“There’s fans, then there’s Kansas fans, then there’s Josh,” says Daymion Mardel. He’s Josh Swade’s friend, according to his credit in There’s No Place Like Home, and his description frames the story of Josh’s efforts to bring James Naismith’s original “Rules of Basketball” to Kansas University. Because Naismith coached and taught at KU for 40 years, Josh reasons, the Allen Fieldhouse is the document’s rightful home.
“He wants to get inside me, in awful ways, to squeeze me out until there’s nothing left inside.” I suppose it’s helpful that Tippi Hedren (Sienna Miller) is so articulate—so poetic and so precise—when she describes her relationship with her director, Alfred Hitchcock (Toby Jones). But it’s also acutely disconcerting, that she is so able to maintain her self-awareness amid a series of abuses and threats during the two films she makes with him, The Birds and Marnie. You always knew there was something dreadful about these two movies—the aggressions against her, by all manner of fowl and Sean Connery—and HBO’s The Girl offers some detail (based on Donald Spoto’s Hitchock books, including Spellbound By Beauty: Hitchcock and His Leading Ladies (2008). In this version of Hitch (as he invites his new mentee to call him), he is calculating and also unnervingly out-of-control, admired and cruel. He torments Hedren on the set in front of everyone, has her endure attacks by real birds for five days in order to obtain the genuine terror on her face in the notorious Birds attic scene. He also leans in too close, pesters her with stories about cocks, invites her to touch his, paws her and bullies her, all, he says, to make her a great movie star. “There’s only so much I can teach you through kindness,” he explains.

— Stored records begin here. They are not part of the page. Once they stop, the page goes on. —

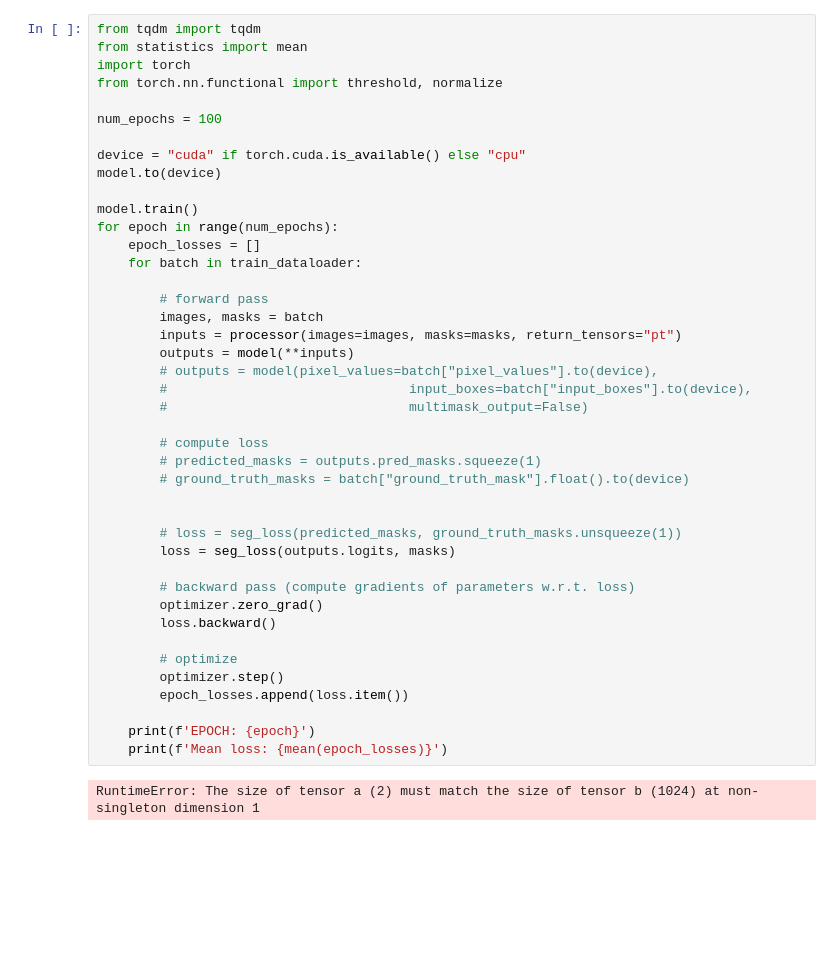
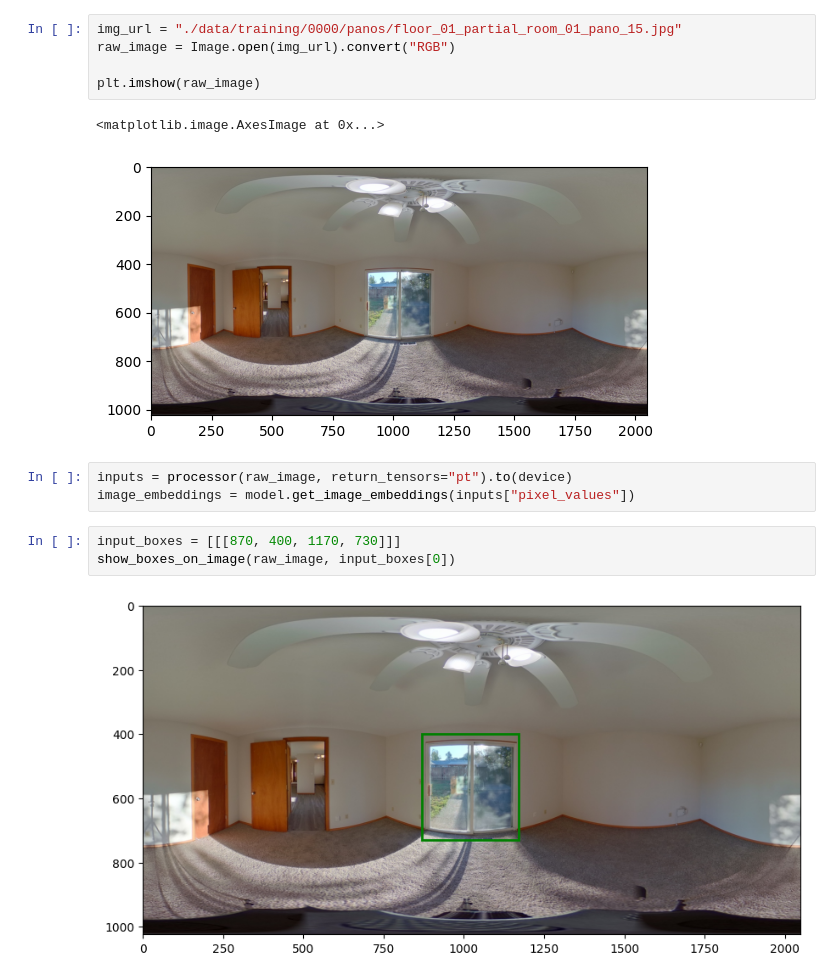
Before and after one commit to alexanderreiprich/floorscan, a Jupyter notebook: segmentation.ipynb, the cells around one changed output. Drawn from its saved outputs; the diff is of its cells as text; blank space fills up the shorter version.

```diff
--- a/segmentation.ipynb
+++ b/segmentation.ipynb
@@ -248,44 +118,16 @@ seg_loss = CrossEntropyLoss()
-# %%
-from tqdm import tqdm
-from statistics import mean
-import torch
-from torch.nn.functional import threshold, normalize
-
-num_epochs = 100
-
-device = "cuda" if torch.cuda.is_available() else "cpu"
-model.to(device)
-
-model.train()
-for epoch in range(num_epochs):
-	epoch_losses = []
-	for batch in train_dataloader:
-
-		# forward pass
-		images, masks = batch
-		inputs = processor(images=images, masks=masks, return_tensors="pt")
-		outputs = model(**inputs)
-		# outputs = model(pixel_values=batch["pixel_values"].to(device),
-		# 								input_boxes=batch["input_boxes"].to(device),
-		# 								multimask_output=False)
-
-		# compute loss
-		# predicted_masks = outputs.pred_masks.squeeze(1)
-		# ground_truth_masks = batch["ground_truth_mask"].float().to(device)
-
-
-		# loss = seg_loss(predicted_masks, ground_truth_masks.unsqueeze(1))
-		loss = seg_loss(outputs.logits, masks)
-
-		# backward pass (compute gradients of parameters w.r.t. loss)
-		optimizer.zero_grad()
-		loss.backward()
-
-		# optimize
-		optimizer.step()
-		epoch_losses.append(loss.item())
-
-	print(f'EPOCH: {epoch}')
-	print(f'Mean loss: {mean(epoch_losses)}')
-# %% [output]
-RuntimeError: The size of tensor a (2) must match the size of tensor b (1024) at non-singleton dimension 1
+# %%
+img_url = "./data/training/0000/panos/floor_01_partial_room_01_pano_15.jpg"
+raw_image = Image.open(img_url).convert("RGB")
+
+plt.imshow(raw_image)
+# %% [output]
+<matplotlib.image.AxesImage at 0x...>
+[figure, added]
+# %%
+inputs = processor(raw_image, return_tensors="pt").to(device)
+image_embeddings = model.get_image_embeddings(inputs["pixel_values"])
+# %%
+input_boxes = [[[870, 400, 1170, 730]]]
+show_boxes_on_image(raw_image, input_boxes[0])
+# %% [output]
+[figure, added]
```
Also changed, not shown: parts of 23 cells of this notebook, 2 other files.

“Right now, I’m creating an opportunity for me and my family,” announces Lemon Andersen. Newly released from prison back to the projects, he means to make changes, to look ahead, to survive. The hope and the promise sound familiar enough, at the start of Lemon. But Laura Brownson and Beth Levison’s documentary, premiering 19 October on Voces and available on DVD and VOD, goes on to complicate this story, exploring how the collisions of poverty and celebrity produce stereotypes, myths, and also forms of truth.